  • Godfrey Ho and T(h)omas Tang know what you want, but will only give it to you if you are willing to wade through the boring parts with the drug agents.

Thursday, July 4, 2013

In short: Hansel & Gretel: Witch Hunters (2013)

Years after their well-known witch-related ordeal, Hansel and Gretel have grown up into two exceedingly attractive people with a thing for black leather (Gemma Arterton and Jeremy Renner, who both seem to have a lot of fun with their roles), and live out their hatred of witches by working as witch hunters for hire.

But don't worry, Gretel prefers a fact based hunting approach to the job, so innocents need not fear, as the film's first post-credit sequence proves by having our heroes save innocent (well, more or less) Mina (Pihla Viitala) from being burned at the stake, enraging the local Sheriff (Peter Stormare) in the process. Little do our heroes expect that beautiful Augsburg will have more than the usual amount of witch-napped children and a normal witch hunt for them, and will even reveal the secrets of their past to them.

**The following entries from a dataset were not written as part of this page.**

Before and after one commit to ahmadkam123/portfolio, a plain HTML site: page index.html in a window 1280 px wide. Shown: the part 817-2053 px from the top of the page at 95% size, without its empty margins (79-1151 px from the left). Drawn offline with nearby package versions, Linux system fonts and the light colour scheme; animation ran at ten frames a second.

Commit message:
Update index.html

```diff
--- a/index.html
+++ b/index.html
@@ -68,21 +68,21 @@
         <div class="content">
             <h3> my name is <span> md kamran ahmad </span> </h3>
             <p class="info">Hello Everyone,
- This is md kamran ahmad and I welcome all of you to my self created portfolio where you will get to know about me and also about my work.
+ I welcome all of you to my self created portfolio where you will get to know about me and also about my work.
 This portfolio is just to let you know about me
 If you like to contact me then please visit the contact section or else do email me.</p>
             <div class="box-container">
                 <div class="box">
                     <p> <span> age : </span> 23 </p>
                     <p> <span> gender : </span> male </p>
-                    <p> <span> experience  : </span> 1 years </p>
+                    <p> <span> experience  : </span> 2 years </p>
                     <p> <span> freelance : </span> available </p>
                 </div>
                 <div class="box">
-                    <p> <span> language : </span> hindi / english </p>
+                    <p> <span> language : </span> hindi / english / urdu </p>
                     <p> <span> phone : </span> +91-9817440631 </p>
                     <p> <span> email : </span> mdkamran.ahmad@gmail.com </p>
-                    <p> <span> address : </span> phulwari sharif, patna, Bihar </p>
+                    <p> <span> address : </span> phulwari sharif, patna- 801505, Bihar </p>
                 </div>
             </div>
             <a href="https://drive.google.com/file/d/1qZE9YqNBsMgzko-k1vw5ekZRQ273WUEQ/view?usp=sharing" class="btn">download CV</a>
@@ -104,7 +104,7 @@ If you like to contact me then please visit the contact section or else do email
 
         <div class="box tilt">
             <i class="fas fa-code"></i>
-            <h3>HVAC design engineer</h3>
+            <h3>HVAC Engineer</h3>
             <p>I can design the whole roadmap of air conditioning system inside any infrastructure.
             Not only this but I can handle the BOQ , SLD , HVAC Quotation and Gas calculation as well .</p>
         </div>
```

Grand witch Muriel (Famke Janssen, eating scenery with the same relish you'd show eating a candy witch house before you realize there's a witch living in it) and a whole bunch of black metal band rejects have plans to brew some very special potions that will make them impervious to the witch's worst enemy, fire. They just need some very special ingredients. Let's hope our heroes and their arsenal of improbable weapons will be up to the task at hand.

Going into Hansel & Gretel: Witch Hunters, a lot of critics seem to have expected to find a deep and profound work reflecting on the nature of humanity, or bourgeois life in not-17th century not-Germany, and were consequently deeply disappointed when they found these highly logical expectations confounded when they were instead confronted with what basically amounts to Van Helsing or Brothers Grimm, but not shit and reasonably short.

For me on the other hand, Hansel & Gretel is pretty much exactly what I expected of Dead Snow's director Tommy Wirkola, a man clearly talented when it comes fun, fast-paced nonsense (and lighting actresses). It's the sort of film that revels in its own (slightly gory) comic book silliness, and attempts to have at least one silly-but-cool idea that spits on the the laws of physics (stuffy old bastards) per scene. This, Wirkola achieves with a high degree of charm and efficiency, throwing silly witches, silly witch hunting techniques, and silly physics at his audience with a palpable sense of fun. But be warned: this is a movie, where witch house eating induced diabetes can become a real problem, so if that sort of thing pulls you out of the whole fairy-tale-punk mood, this is not the film for you.

Hansel & Gretel: Witch Hunters is very good at being the carnival ride version of a movie, without feeling the need to apologize for it, nor ever forgetting the fact that the important thing about a carnival ride isn't just that it's loud and colourful, but that it's supposed to be fun.